Top documentaries

Documentaries are a rich source of inspiration, aspirations and information.

They deal from everyday life stories to hard-hitting issues in today’s modern day world such as poverty, economic melt down. Documentaries can be made on everything and anything. Here is a list of must watch ten best documentaries.

 The Cove

In The Cove, the 2010 Oscar-winner, animal rights activists, Richard O’Barry, the man who trained dolphins for Flipper, and Louis Psihoyos recruit an A Team-like crew of filmmakers and environmentalists to expose Taiji, Japan’s fishermen’s annual dolphin roundup and slaughter of thousands of dolphins.

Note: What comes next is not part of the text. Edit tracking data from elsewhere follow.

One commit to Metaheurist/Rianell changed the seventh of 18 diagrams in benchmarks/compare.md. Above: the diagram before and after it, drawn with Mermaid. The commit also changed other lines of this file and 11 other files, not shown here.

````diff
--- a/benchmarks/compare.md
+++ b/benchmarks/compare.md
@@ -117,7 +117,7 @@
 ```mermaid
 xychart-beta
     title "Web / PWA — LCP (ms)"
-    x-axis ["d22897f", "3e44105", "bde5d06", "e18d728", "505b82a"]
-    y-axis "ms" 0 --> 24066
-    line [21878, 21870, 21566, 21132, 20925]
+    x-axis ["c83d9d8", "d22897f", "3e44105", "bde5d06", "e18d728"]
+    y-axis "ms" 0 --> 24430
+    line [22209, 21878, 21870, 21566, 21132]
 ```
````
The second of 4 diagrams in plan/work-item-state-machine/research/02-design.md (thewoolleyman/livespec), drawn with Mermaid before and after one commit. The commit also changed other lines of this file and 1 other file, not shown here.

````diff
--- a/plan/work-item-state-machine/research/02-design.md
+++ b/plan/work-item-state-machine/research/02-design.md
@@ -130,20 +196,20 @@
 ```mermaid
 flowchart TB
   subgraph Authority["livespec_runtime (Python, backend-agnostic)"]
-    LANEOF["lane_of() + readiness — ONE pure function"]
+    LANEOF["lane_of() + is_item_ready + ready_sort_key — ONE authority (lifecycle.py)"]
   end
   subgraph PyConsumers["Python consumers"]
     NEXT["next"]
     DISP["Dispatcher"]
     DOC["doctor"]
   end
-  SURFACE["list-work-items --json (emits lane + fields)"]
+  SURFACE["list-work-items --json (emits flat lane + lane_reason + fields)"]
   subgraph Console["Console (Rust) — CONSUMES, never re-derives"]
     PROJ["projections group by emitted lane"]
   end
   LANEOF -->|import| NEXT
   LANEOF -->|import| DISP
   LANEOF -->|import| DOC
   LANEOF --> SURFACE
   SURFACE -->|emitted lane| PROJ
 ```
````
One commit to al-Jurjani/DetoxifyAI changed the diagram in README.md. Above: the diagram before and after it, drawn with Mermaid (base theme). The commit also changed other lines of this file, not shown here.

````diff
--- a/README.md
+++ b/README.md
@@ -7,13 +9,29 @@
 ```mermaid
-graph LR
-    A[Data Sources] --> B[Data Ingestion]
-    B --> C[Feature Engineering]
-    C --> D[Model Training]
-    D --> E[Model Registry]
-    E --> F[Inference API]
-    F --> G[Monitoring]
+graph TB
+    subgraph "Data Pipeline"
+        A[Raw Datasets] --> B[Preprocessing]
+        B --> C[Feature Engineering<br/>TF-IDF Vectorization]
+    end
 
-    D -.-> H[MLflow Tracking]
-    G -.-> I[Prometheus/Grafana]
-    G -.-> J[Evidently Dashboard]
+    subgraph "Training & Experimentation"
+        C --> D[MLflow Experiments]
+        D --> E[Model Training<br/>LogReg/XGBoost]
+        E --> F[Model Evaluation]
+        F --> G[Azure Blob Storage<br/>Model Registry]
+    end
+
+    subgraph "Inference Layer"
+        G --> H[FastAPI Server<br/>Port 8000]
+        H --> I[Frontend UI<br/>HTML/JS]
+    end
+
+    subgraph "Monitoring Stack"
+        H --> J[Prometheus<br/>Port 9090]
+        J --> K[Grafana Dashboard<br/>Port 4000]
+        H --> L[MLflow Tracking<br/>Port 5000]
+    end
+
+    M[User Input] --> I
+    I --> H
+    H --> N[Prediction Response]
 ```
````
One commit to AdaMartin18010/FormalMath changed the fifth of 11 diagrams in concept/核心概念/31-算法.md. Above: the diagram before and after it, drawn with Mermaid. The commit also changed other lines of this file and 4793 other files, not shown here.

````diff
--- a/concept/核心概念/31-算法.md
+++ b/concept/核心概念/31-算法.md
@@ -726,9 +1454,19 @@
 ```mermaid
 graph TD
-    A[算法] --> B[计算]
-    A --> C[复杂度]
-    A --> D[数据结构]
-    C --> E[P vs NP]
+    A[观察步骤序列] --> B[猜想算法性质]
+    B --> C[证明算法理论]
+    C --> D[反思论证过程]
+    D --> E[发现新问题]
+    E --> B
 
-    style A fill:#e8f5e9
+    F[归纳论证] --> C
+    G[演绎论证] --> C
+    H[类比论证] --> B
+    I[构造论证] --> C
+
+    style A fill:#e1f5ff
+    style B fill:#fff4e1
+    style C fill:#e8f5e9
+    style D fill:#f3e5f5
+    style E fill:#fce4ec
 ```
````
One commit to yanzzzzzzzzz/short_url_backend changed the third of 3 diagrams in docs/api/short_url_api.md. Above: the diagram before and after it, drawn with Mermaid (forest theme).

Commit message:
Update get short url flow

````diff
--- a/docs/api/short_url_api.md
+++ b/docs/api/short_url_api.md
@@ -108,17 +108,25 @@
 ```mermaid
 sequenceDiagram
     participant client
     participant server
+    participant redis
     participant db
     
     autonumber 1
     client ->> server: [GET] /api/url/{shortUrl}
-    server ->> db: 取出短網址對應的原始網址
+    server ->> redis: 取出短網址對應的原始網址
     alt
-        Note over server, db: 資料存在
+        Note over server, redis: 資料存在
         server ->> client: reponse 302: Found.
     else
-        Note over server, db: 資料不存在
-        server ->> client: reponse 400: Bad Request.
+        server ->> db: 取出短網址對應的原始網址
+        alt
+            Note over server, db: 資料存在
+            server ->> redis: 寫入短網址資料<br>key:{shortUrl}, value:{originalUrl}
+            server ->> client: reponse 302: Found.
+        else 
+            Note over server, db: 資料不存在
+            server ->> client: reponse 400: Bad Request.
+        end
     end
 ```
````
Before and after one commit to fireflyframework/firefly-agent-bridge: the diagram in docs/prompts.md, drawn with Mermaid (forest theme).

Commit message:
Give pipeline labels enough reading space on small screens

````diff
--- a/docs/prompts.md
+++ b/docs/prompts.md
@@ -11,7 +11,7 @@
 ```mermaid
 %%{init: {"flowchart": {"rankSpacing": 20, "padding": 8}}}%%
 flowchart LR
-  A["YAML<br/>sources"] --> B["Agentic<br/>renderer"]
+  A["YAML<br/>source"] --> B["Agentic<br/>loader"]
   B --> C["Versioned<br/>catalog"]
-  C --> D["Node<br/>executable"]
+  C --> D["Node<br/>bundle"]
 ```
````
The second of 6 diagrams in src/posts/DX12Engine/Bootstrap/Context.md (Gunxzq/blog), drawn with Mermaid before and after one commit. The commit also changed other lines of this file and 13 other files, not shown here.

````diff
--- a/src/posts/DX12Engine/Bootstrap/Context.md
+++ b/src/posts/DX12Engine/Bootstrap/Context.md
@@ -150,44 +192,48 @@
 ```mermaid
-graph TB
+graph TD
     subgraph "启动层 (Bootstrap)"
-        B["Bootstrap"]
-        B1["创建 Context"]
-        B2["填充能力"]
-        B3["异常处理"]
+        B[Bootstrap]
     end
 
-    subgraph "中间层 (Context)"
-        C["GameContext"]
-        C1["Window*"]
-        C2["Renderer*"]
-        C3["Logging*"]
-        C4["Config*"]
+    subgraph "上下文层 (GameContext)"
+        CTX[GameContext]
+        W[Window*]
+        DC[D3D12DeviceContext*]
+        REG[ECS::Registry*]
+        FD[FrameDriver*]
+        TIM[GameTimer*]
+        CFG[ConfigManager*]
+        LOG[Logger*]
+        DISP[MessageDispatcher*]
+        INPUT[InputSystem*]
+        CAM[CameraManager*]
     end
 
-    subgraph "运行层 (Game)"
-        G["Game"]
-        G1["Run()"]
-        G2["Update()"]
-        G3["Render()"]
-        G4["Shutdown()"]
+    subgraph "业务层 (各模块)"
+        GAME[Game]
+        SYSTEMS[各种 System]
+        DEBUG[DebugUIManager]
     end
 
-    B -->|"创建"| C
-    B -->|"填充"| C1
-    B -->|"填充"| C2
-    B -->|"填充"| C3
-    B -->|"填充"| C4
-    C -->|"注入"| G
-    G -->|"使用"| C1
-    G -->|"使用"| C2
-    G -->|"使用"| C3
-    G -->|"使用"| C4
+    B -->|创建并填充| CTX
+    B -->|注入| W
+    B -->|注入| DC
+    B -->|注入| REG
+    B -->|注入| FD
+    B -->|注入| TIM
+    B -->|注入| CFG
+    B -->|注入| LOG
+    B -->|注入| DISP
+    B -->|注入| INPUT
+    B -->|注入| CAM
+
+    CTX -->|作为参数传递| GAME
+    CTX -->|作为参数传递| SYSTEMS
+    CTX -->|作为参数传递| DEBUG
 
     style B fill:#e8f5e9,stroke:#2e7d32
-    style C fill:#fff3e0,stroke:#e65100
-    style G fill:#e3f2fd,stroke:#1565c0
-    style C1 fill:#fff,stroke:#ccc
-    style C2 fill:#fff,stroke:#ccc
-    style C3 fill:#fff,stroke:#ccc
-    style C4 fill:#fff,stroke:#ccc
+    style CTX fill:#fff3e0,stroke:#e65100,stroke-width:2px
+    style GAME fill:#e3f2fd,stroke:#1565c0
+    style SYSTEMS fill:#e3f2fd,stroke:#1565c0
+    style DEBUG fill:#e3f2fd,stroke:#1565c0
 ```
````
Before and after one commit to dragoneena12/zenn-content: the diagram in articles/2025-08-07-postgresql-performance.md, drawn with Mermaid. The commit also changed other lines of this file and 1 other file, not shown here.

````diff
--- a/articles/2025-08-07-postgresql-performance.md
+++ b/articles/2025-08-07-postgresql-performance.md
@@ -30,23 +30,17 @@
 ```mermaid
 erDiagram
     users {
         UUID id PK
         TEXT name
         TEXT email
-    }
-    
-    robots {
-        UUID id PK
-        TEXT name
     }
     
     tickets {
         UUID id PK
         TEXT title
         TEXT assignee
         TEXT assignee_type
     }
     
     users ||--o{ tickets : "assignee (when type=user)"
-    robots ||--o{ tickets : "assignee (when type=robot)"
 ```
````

The film plays like a spy thriller, while revealing the nasty practices of Taiji’s annual dolphin slaughter.

 Winged Migration

Directors Jacques Perrin and Jacques Cluzaud and their crew of 500 people spanned the globe for four years to capture these amazing and startlingly beautiful images of various species of migrating birds as they fly thousands of miles twice annually in search of food.


Chronicling seven years of the turbulent, fast-paced career of The Dandy Warhols and The Brian Jonestown Massacre, Dig! Reveals the gritty, messy details of the ’90s rock scene and complicated friendships and ambitions that formed it. The film goes beyond footage of sex and drugs to tell the urgent and compelling story of two bands seeking fame and radical musical revolution.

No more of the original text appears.